JOSEPH CONRAD (1857-1924) was a remarkable figures in Englishliterature. A master stylist, both lush and precise, his outsider'seye gave him special insights into the moral dangers of the greatage of European empires.

Author’s Note2015-03-07
An Outcast of the Islands is my second novel in the absolute sense of the word; second in conception, second in execution, second as it were in its essence.
Part I Chapter One2015-03-07
When he stepped off the straight and narrow path of his peculiar honesty, it was with an inward assertion of unflinching resolve to fall back again into the monotonous but safe stride of virtue as soon as his little excursion into the wayside quagmires had produced the desired effect.
Chapter Two2015-03-06
The sea, perhaps because of its saltness, roughens the outside but keeps sweet the kernel of its servants soul.
Chapter Three2015-03-06
The opportunity and the temptation were too much for Willems, and under the pressure of sudden necessity he abused that trust which was his pride, the perpetual sign of his cleverness and a load too heavy for him to carry.
Chapter Four2015-03-05
His meditation which resembled slow drifting into suicide was interrupted by Lingard, who, with a loud Ive got you at last! dropped his hand heavily on Willems shoulder.
Chapter Five2015-03-05
It was the writing on his forehead, said Babalatchi, adding a couple of small sticks to the little fire by which he was squatting, and without looking at Lakamba who lay down supported on his elbow on the other side of the embers.
Chapter Six2015-03-04
Lend me your gun, Almayer, said Willems, across the table on which a smoky lamp shone redly above the disorder of a finished meal.
Chapter Seven2015-03-04
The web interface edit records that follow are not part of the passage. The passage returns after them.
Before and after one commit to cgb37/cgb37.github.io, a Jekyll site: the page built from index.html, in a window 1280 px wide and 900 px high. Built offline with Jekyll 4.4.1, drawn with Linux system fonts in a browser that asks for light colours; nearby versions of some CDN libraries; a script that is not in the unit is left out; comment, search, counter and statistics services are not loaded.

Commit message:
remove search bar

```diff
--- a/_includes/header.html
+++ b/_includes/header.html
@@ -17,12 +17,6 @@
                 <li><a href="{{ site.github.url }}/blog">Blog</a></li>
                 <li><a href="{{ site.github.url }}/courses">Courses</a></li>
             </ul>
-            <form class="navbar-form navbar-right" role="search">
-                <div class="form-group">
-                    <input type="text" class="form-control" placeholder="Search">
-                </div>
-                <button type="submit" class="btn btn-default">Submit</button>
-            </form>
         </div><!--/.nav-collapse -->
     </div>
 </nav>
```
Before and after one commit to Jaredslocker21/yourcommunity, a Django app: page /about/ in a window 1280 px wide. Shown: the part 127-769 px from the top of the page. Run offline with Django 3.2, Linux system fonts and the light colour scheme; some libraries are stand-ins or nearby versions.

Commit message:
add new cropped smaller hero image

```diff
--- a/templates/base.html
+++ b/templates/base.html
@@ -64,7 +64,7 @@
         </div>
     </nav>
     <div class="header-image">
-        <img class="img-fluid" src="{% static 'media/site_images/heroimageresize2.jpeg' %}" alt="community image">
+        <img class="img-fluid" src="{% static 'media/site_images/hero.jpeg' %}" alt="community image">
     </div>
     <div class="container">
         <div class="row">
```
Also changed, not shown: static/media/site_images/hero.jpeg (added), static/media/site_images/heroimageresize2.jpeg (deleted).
There are in our lives short periods which hold no place in memory but only as the recollection of a feeling.
Part II Chapter One2015-03-03
The light and heat fell upon the settlement, the clearings, and the river as if flung down by an angry hand.
Part III Chapter One2015-03-03
Yes! Cat, dog, anything that can scratch or bite; as long as it is harmful enough and mangy enough.
Part IV Chapter One2015-03-02
Babalatchi, coming out of the red and smoky light of his little bamboo house, glanced upwards, drew in a long breath of the warm and stagnant air, and stood for a moment with his good eye closed tightly, as if intimidated by the unwonted and deep silence of Lakamba’s courtyard.
Part V Chapter One2015-03-02
Almayer propped, alone on the verandah of his house, with both his elbows on the table, and holding his head between his hands, stared before him, away over the stretch of sprouting young grass in his courtyard, and over the short jetty with its cluster of small canoes, amongst which his big whale-boat floated high, like a white mother of all that dark and aquatic brood.